═══ RECORD SET ═══

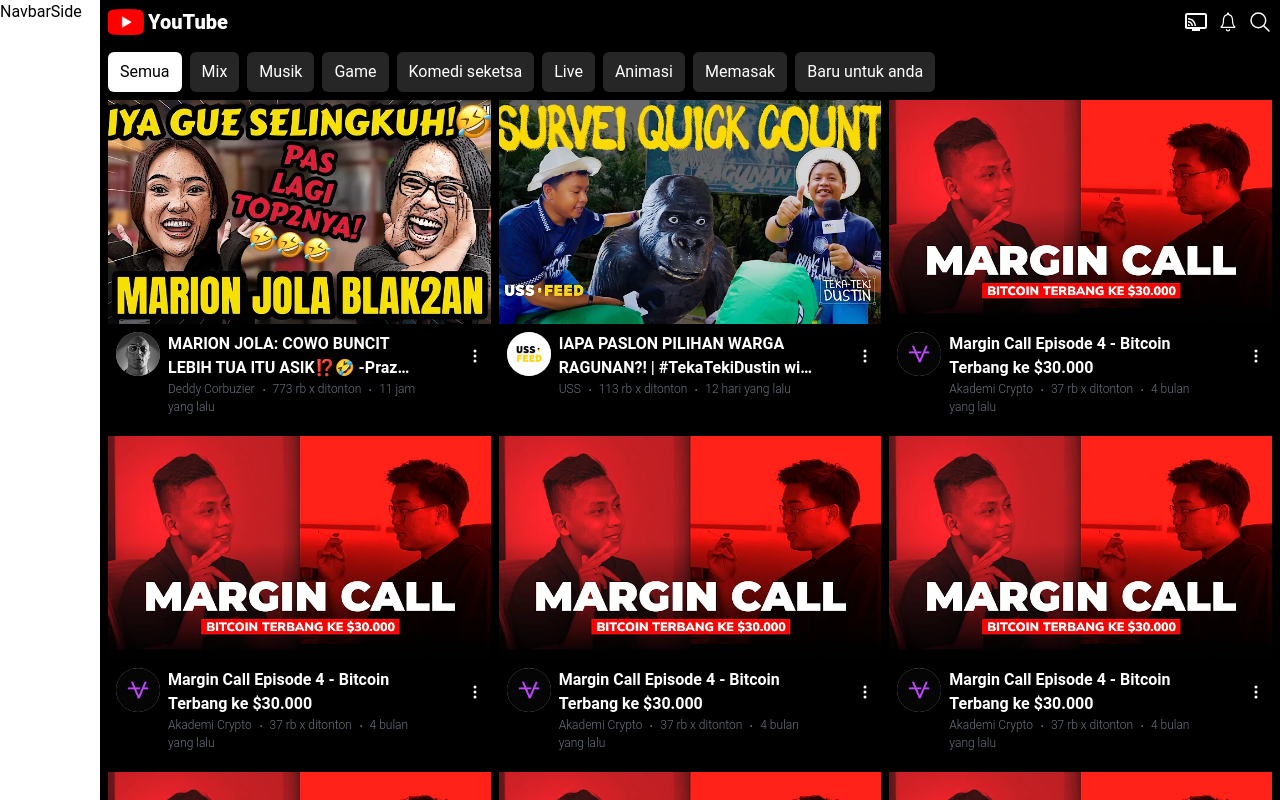
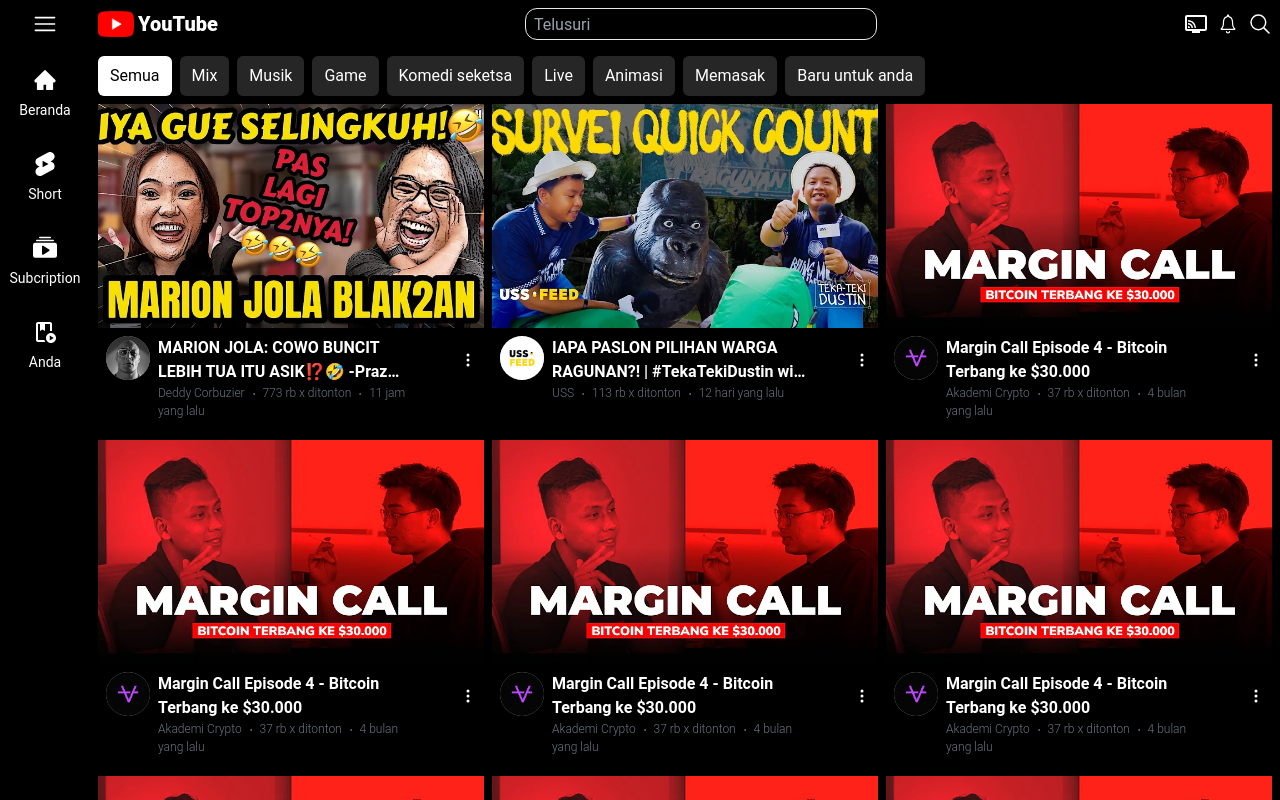
Before and after one commit to AmarPalevi02/slicing-youtube, a React (Create React App) app: page / in a window 1280 px wide. Built offline with nearby package versions, Linux system fonts and the light colour scheme; the HTML template or start-up script is replaced by a standard one.

Commit message:
update: sidebar menu

```diff
--- a/src/components/orgabisems/navbar/NavbarSide.jsx
+++ b/src/components/orgabisems/navbar/NavbarSide.jsx
@@ -1,8 +1,33 @@
 import React from 'react'
+import { RxHamburgerMenu } from "react-icons/rx";
+import { AiFillHome } from "react-icons/ai";
+import { SiYoutubeshorts } from "react-icons/si";
+import { BsFillCollectionPlayFill } from "react-icons/bs";
+import { MdOutlinePlayLesson } from "react-icons/md";
 
 const NavbarSide = () => {
    return (
-      <div className='bg-white w-[100px] h-full sticky top-0 hidden md:block '>NavbarSide</div>
+      <div className='bg-black w-[90px] h-full sticky top-0 hidden md:block '>
+         <div className="flex flex-col justify-center items-center text-white gap-8 pt-3 w-full">
+            <RxHamburgerMenu className='text-2xl font-bold' />
+            <div className="flex flex-col justify-center gap-2 items-center">
+               <AiFillHome className='text-2xl font-bold' />
+               <p className='text-sm'>Beranda</p>
+            </div>
+            <div className="flex flex-col justify-center gap-2 items-center">
+               <SiYoutubeshorts className='text-2xl font-bold' />
+               <p className='text-sm'>Short</p>
+            </div>
+            <div className="flex flex-col justify-center gap-2 items-center">
+               <BsFillCollectionPlayFill className='text-2xl font-bold' />
+               <p className='text-sm'>Subcription</p>
+            </div>
+            <div className="flex flex-col justify-center gap-2 items-center">
+               <MdOutlinePlayLesson className='text-2xl font-bold' />
+               <p className='text-sm'>Anda</p>
+            </div>
+         </div>
+      </div>
    )
 }
 
--- /dev/null
+++ b/src/components/orgabisems/searchbar/InputSearch.jsx
@@ -0,0 +1,21 @@
+import React from 'react'
+import { GoSearch } from "react-icons/go";
+
+const InputSearch = () => {
+   return (
+      <div className='w-[22rem] h-8 relative'>
+         <div className="h-full">
+            <input
+               type="text"
+               placeholder='Telusuri'
+               className='bg-black border-[1px] rounded-xl w-full h-full pl-2'
+            />
+            <button>
+               <GoSearch />
+            </button>
+         </div>
+      </div>
+   )
+}
+
+export default InputSearch
--- a/src/components/orgabisems/searchbar/SearchBar.jsx
+++ b/src/components/orgabisems/searchbar/SearchBar.jsx
@@ -4,12 +4,14 @@
 import { MdConnectedTv } from "react-icons/md";
 import Logo from '../../atoms/logo/Logo';
 import Navbar from '../navbar/Navbar';
+import InputSearch from './InputSearch';
 
 const SearchBar = ({onTogle, handleIsTogel}) => {
    return (
       <div className="mb-2">
          <div className='flex justify-between items-center pt-2'>
             <Logo />
+            <InputSearch />
             <div className="flex gap-2 items-center">
                <MdConnectedTv className='text-white text-2xl font-semibold' />
                <IoIosNotificationsOutline className='text-white text-2xl font-semibold' />
--- a/src/page/LayoutApp.jsx
+++ b/src/page/LayoutApp.jsx
@@ -19,7 +19,7 @@
    return (
       <div className={`flex w-[100%] justify-between h-[100vh] overflow-auto bg-black`}>
          <NavbarSide />
-         <div className={` w-full md:w-[calc(100%-100px)] px-2 mb-3 relative`}>
+         <div className={` w-full md:w-[calc(100%-90px)] px-2 mb-3 relative`}>
             <SearchBar onTogle={handleIsTogel} isTogle={isTogle} />
             <Beranda isTogle={isTogle} closeSideBar={handleCloseTogle} />
          </div>
```
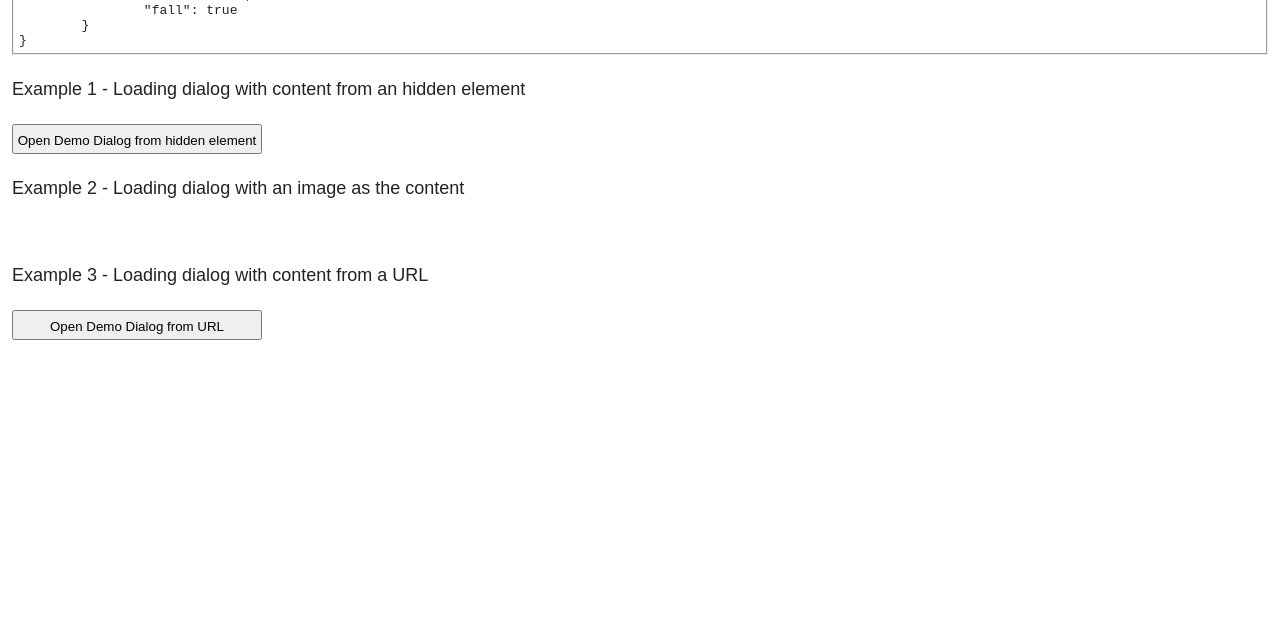
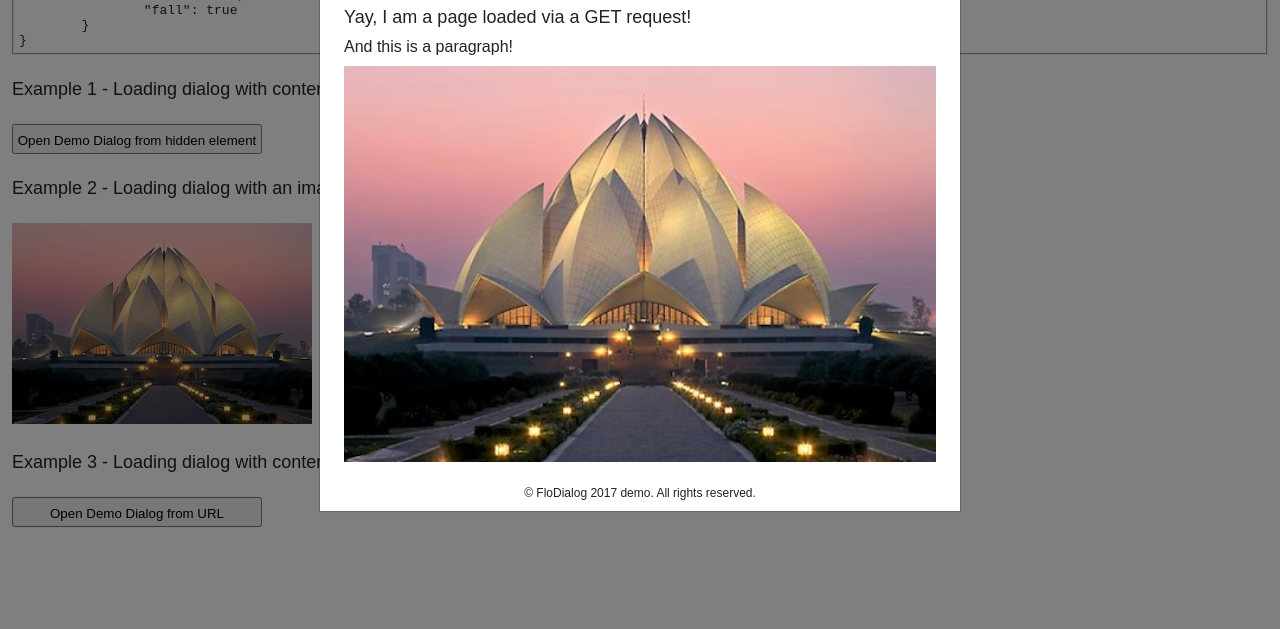
Before and after one commit to Code-Stars/cs-dialog, a website: page demos/demos.html in a window 1280 px wide. Shown: the part 171-800 px from the top of the page. Drawn offline with Linux system fonts and the light colour scheme; files whose address does not match are found by name.

Commit message:
Added function for loading url contens into the dialog programmatically.

```diff
--- a/demos/demos.html
+++ b/demos/demos.html
@@ -50,7 +50,7 @@
         <a data-dialog="flo-dialog" data-title="Dialog Demo - Content image"
            data-image-url="/flo-dialog/demos/images/templo-del-loto.jpg" href="">
             <figure>
-                <img src="http://localhost/wp-starter/wp-content/uploads/2017/08/templo-del-loto-300x201.jpg" alt="">
+                <img style="width: 300px;" src="./images/templo-del-loto.jpg" alt="Example image">
             </figure>
         </a>
 
@@ -83,13 +83,20 @@
         App.Dialog = new FloDialog({
             cache: false, // do not remove dialog from HTML, but use the already generated version
             effect: {
-                fade: false, // will make the dialog fade-in instead of appearing at once
+                fade: true, // will make the dialog fade-in instead of appearing at once
                 fall: true // will make the dialog 'fall out of the sky' when appearing
             },
             position: 'fixed' // will make the dialog move along with the screen
         });
 
         App.Dialog.setFooterText('&copy; FloDialog 2017 demo. All rights reserved.');
+
+        setTimeout(function() {
+
+            // Example 4: programmatically open dialog
+            App.Dialog.openUrl('Programmatically opened dialog!','./partials/demo-content-partial.html');
+
+        }, 1000);
     })();
 </script>
 <script type="text/javascript">
--- a/src/flo-dialog.js
+++ b/src/flo-dialog.js
@@ -102,12 +102,31 @@ FloDialog.prototype.bindTriggers = function () {
 
             // load content from URL (asynchronous)
             if (attr.url !== null && attr.url !== '' && attr.url !== "javascript:" && attr.url !== '#') {
+                this.openUrl(attr.title, attr.url);
+            }
+
+            this.openDialog(this.renderContainerHtml(content));
+            this.setTitle(attr.title);
+
+        }.bind(this), false);
+    }
+};
+
+/**
+ * Loads content or URL into a dialog.
+ *
+ * @param title {string}
+ * @param url {string}
+ */
+FloDialog.prototype.openUrl = function (title, url) {
 
     var message = document.createElement('span');
+    var content = document.createElement('div');
+
     message.textContent = 'Loading...';
     content.appendChild(message);
 
-                this.get(attr.url, function (response) {
+    this.get(url, function (response) {
 
         content.innerHTML = response.data;
 
@@ -116,16 +135,12 @@ FloDialog.prototype.bindTriggers = function () {
             // re-position dialog after loading dynamic content
             this.positionDialog(this.activeDialog);
 
+            this.openDialog(this.renderContainerHtml(content));
+            this.setTitle(title);
+
         }.bind(this));
 
     }.bind(this));
-            }
-
-            this.openDialog(this.renderContainerHtml(content));
-            this.setTitle(attr.title);
-
-        }.bind(this), false);
-    }
 };
 
 /**
```
Also changed, not shown: dist/js/flo-dialog.min.js. Lines whose indentation alone changed are shown as unchanged.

═══

TASK DIRECTIONS: The output must match the records word for word, except that no pictures appear.

ANSWER TO THIS TASK:
Before and after one commit to AmarPalevi02/slicing-youtube, a React (Create React App) app: page / in a window 1280 px wide. Built offline with nearby package versions, Linux system fonts and the light colour scheme; the HTML template or start-up script is replaced by a standard one.

Commit message:
update: sidebar menu

```diff
--- a/src/components/orgabisems/navbar/NavbarSide.jsx
+++ b/src/components/orgabisems/navbar/NavbarSide.jsx
@@ -1,8 +1,33 @@
 import React from 'react'
+import { RxHamburgerMenu } from "react-icons/rx";
+import { AiFillHome } from "react-icons/ai";
+import { SiYoutubeshorts } from "react-icons/si";
+import { BsFillCollectionPlayFill } from "react-icons/bs";
+import { MdOutlinePlayLesson } from "react-icons/md";
 
 const NavbarSide = () => {
    return (
-      <div className='bg-white w-[100px] h-full sticky top-0 hidden md:block '>NavbarSide</div>
+      <div className='bg-black w-[90px] h-full sticky top-0 hidden md:block '>
+         <div className="flex flex-col justify-center items-center text-white gap-8 pt-3 w-full">
+            <RxHamburgerMenu className='text-2xl font-bold' />
+            <div className="flex flex-col justify-center gap-2 items-center">
+               <AiFillHome className='text-2xl font-bold' />
+               <p className='text-sm'>Beranda</p>
+            </div>
+            <div className="flex flex-col justify-center gap-2 items-center">
+               <SiYoutubeshorts className='text-2xl font-bold' />
+               <p className='text-sm'>Short</p>
+            </div>
+            <div className="flex flex-col justify-center gap-2 items-center">
+               <BsFillCollectionPlayFill className='text-2xl font-bold' />
+               <p className='text-sm'>Subcription</p>
+            </div>
+            <div className="flex flex-col justify-center gap-2 items-center">
+               <MdOutlinePlayLesson className='text-2xl font-bold' />
+               <p className='text-sm'>Anda</p>
+            </div>
+         </div>
+      </div>
    )
 }
 
--- /dev/null
+++ b/src/components/orgabisems/searchbar/InputSearch.jsx
@@ -0,0 +1,21 @@
+import React from 'react'
+import { GoSearch } from "react-icons/go";
+
+const InputSearch = () => {
+   return (
+      <div className='w-[22rem] h-8 relative'>
+         <div className="h-full">
+            <input
+               type="text"
+               placeholder='Telusuri'
+               className='bg-black border-[1px] rounded-xl w-full h-full pl-2'
+            />
+            <button>
+               <GoSearch />
+            </button>
+         </div>
+      </div>
+   )
+}
+
+export default InputSearch
--- a/src/components/orgabisems/searchbar/SearchBar.jsx
+++ b/src/components/orgabisems/searchbar/SearchBar.jsx
@@ -4,12 +4,14 @@
 import { MdConnectedTv } from "react-icons/md";
 import Logo from '../../atoms/logo/Logo';
 import Navbar from '../navbar/Navbar';
+import InputSearch from './InputSearch';
 
 const SearchBar = ({onTogle, handleIsTogel}) => {
    return (
       <div className="mb-2">
          <div className='flex justify-between items-center pt-2'>
             <Logo />
+            <InputSearch />
             <div className="flex gap-2 items-center">
                <MdConnectedTv className='text-white text-2xl font-semibold' />
                <IoIosNotificationsOutline className='text-white text-2xl font-semibold' />
--- a/src/page/LayoutApp.jsx
+++ b/src/page/LayoutApp.jsx
@@ -19,7 +19,7 @@
    return (
       <div className={`flex w-[100%] justify-between h-[100vh] overflow-auto bg-black`}>
          <NavbarSide />
-         <div className={` w-full md:w-[calc(100%-100px)] px-2 mb-3 relative`}>
+         <div className={` w-full md:w-[calc(100%-90px)] px-2 mb-3 relative`}>
             <SearchBar onTogle={handleIsTogel} isTogle={isTogle} />
             <Beranda isTogle={isTogle} closeSideBar={handleCloseTogle} />
          </div>
```
Before and after one commit to Code-Stars/cs-dialog, a website: page demos/demos.html in a window 1280 px wide. Shown: the part 171-800 px from the top of the page. Drawn offline with Linux system fonts and the light colour scheme; files whose address does not match are found by name.

Commit message:
Added function for loading url contens into the dialog programmatically.

```diff
--- a/demos/demos.html
+++ b/demos/demos.html
@@ -50,7 +50,7 @@
         <a data-dialog="flo-dialog" data-title="Dialog Demo - Content image"
            data-image-url="/flo-dialog/demos/images/templo-del-loto.jpg" href="">
             <figure>
-                <img src="http://localhost/wp-starter/wp-content/uploads/2017/08/templo-del-loto-300x201.jpg" alt="">
+                <img style="width: 300px;" src="./images/templo-del-loto.jpg" alt="Example image">
             </figure>
         </a>
 
@@ -83,13 +83,20 @@
         App.Dialog = new FloDialog({
             cache: false, // do not remove dialog from HTML, but use the already generated version
             effect: {
-                fade: false, // will make the dialog fade-in instead of appearing at once
+                fade: true, // will make the dialog fade-in instead of appearing at once
                 fall: true // will make the dialog 'fall out of the sky' when appearing
             },
             position: 'fixed' // will make the dialog move along with the screen
         });
 
         App.Dialog.setFooterText('&copy; FloDialog 2017 demo. All rights reserved.');
+
+        setTimeout(function() {
+
+            // Example 4: programmatically open dialog
+            App.Dialog.openUrl('Programmatically opened dialog!','./partials/demo-content-partial.html');
+
+        }, 1000);
     })();
 </script>
 <script type="text/javascript">
--- a/src/flo-dialog.js
+++ b/src/flo-dialog.js
@@ -102,12 +102,31 @@ FloDialog.prototype.bindTriggers = function () {
 
             // load content from URL (asynchronous)
             if (attr.url !== null && attr.url !== '' && attr.url !== "javascript:" && attr.url !== '#') {
+                this.openUrl(attr.title, attr.url);
+            }
+
+            this.openDialog(this.renderContainerHtml(content));
+            this.setTitle(attr.title);
+
+        }.bind(this), false);
+    }
+};
+
+/**
+ * Loads content or URL into a dialog.
+ *
+ * @param title {string}
+ * @param url {string}
+ */
+FloDialog.prototype.openUrl = function (title, url) {
 
     var message = document.createElement('span');
+    var content = document.createElement('div');
+
     message.textContent = 'Loading...';
     content.appendChild(message);
 
-                this.get(attr.url, function (response) {
+    this.get(url, function (response) {
 
         content.innerHTML = response.data;
 
@@ -116,16 +135,12 @@ FloDialog.prototype.bindTriggers = function () {
             // re-position dialog after loading dynamic content
             this.positionDialog(this.activeDialog);
 
+            this.openDialog(this.renderContainerHtml(content));
+            this.setTitle(title);
+
         }.bind(this));
 
     }.bind(this));
-            }
-
-            this.openDialog(this.renderContainerHtml(content));
-            this.setTitle(attr.title);
-
-        }.bind(this), false);
-    }
 };
 
 /**
```
Also changed, not shown: dist/js/flo-dialog.min.js. Lines whose indentation alone changed are shown as unchanged.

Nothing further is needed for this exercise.